*PROMPT*
Look through the listing for the word "Component". Copy each line that has it.
━━━━━━━━━━━━━━━━
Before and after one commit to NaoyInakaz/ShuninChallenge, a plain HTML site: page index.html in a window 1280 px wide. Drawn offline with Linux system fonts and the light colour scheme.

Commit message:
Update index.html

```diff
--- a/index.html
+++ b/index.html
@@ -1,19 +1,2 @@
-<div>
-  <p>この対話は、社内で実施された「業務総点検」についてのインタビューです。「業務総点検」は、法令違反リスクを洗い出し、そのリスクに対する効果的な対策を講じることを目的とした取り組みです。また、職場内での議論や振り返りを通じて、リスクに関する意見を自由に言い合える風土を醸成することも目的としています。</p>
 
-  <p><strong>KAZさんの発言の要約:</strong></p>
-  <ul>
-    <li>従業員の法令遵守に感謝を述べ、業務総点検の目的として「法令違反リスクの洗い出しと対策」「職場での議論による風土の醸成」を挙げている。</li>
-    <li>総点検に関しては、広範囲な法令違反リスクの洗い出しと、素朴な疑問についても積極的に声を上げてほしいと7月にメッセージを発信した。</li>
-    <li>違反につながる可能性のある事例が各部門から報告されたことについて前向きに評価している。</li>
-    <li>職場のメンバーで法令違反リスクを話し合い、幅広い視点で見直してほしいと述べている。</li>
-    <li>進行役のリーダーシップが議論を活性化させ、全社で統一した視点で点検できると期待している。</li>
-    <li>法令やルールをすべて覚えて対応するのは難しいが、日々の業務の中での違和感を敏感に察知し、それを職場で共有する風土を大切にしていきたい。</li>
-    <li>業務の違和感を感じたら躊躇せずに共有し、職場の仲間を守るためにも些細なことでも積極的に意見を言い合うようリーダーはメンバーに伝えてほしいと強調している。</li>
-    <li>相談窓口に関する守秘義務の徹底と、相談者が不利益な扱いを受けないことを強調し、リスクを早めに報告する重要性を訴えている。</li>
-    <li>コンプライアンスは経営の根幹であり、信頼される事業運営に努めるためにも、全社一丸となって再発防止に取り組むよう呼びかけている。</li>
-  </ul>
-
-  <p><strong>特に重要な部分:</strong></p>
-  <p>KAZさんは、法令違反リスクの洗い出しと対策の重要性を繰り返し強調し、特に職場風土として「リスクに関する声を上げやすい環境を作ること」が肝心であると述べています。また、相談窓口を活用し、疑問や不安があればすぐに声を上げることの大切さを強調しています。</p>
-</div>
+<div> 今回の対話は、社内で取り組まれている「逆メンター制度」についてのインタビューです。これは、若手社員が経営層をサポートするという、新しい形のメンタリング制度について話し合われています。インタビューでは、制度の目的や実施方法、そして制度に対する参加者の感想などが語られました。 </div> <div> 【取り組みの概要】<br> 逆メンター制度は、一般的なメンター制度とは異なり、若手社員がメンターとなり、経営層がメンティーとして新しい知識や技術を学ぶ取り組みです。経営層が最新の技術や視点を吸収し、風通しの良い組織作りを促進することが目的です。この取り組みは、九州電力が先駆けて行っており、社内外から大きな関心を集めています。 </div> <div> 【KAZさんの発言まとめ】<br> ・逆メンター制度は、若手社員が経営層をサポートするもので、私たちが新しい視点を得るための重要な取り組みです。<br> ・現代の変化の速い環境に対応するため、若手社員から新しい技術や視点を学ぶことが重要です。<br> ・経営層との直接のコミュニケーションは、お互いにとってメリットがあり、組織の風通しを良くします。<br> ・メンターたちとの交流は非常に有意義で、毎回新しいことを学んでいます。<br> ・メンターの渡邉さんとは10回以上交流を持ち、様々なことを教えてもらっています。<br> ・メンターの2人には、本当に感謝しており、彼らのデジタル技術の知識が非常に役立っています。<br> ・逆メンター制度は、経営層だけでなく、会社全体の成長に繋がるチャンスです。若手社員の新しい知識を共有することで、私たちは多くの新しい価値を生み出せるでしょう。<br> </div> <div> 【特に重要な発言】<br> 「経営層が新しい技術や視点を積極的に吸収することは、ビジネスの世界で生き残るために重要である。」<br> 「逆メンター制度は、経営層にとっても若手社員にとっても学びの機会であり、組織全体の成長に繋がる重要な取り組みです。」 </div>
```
━━━━━━━━━━━━━━━━
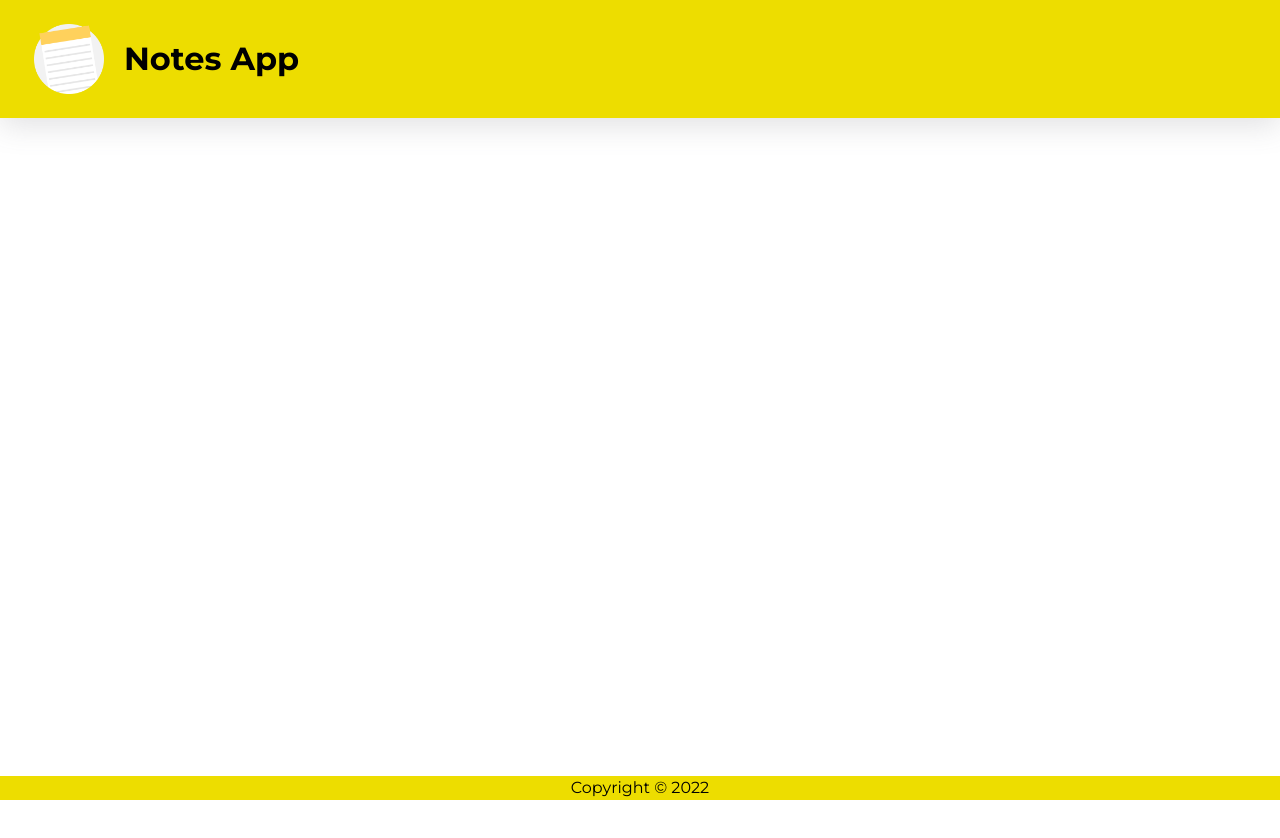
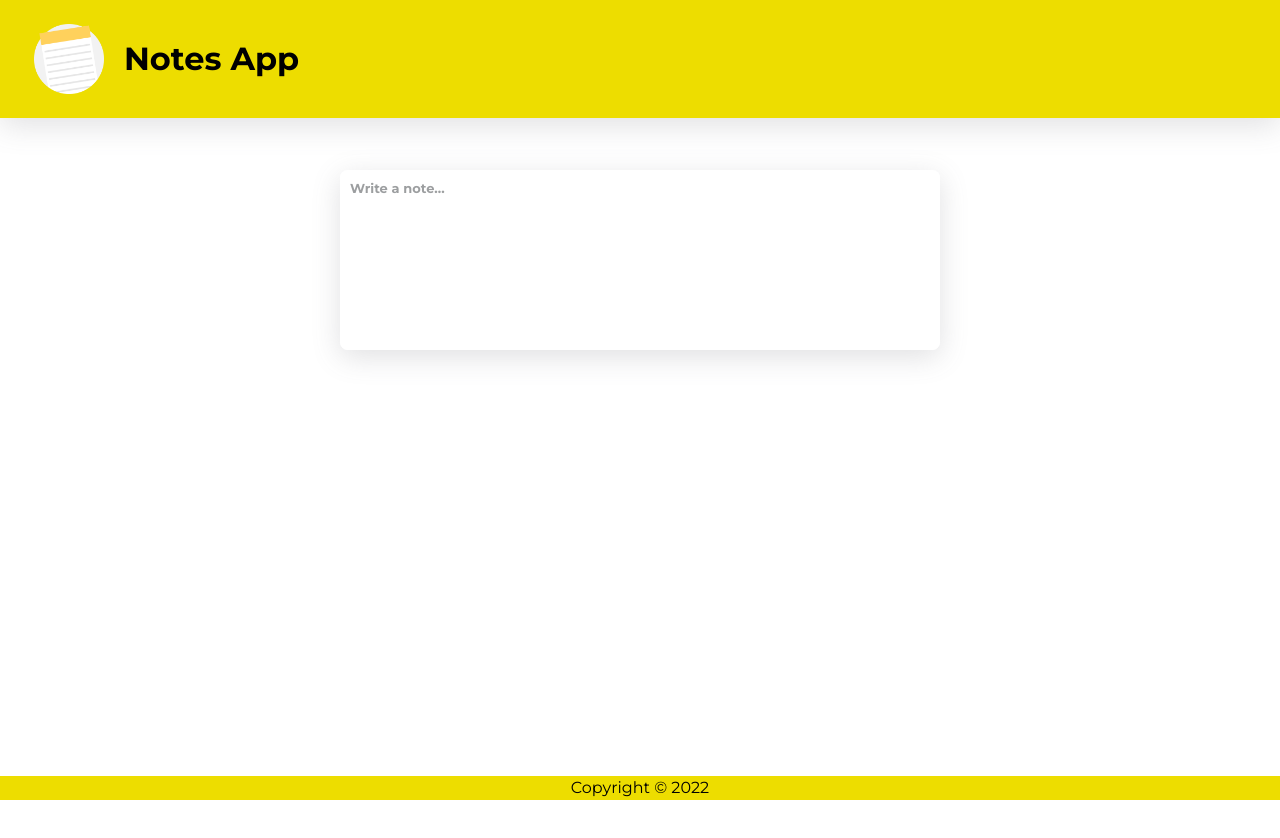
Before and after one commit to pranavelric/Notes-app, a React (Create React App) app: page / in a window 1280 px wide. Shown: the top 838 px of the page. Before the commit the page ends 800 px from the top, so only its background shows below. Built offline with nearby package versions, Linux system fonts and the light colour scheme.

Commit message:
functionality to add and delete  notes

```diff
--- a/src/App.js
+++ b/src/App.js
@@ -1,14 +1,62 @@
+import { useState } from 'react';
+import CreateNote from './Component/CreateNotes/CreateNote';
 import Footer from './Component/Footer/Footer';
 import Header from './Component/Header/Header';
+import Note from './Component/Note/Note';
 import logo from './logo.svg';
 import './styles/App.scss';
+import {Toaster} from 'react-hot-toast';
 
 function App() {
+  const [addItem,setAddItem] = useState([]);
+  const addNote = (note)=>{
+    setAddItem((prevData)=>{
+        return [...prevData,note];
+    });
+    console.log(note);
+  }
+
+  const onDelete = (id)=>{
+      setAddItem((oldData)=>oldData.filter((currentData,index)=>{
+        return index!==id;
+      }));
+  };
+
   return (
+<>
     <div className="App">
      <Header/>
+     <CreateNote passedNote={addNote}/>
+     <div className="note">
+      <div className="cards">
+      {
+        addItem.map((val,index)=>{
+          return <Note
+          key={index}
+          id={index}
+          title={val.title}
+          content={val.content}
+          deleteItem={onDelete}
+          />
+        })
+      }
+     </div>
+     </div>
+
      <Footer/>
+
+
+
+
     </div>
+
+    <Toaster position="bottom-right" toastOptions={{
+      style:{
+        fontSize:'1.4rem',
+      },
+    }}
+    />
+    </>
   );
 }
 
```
━━━━━━━━━━━━━━━━
*OUTPUT OF THE EXERCISE*
+import CreateNote from './Component/CreateNotes/CreateNote';
 import Footer from './Component/Footer/Footer';
 import Header from './Component/Header/Header';
+import Note from './Component/Note/Note';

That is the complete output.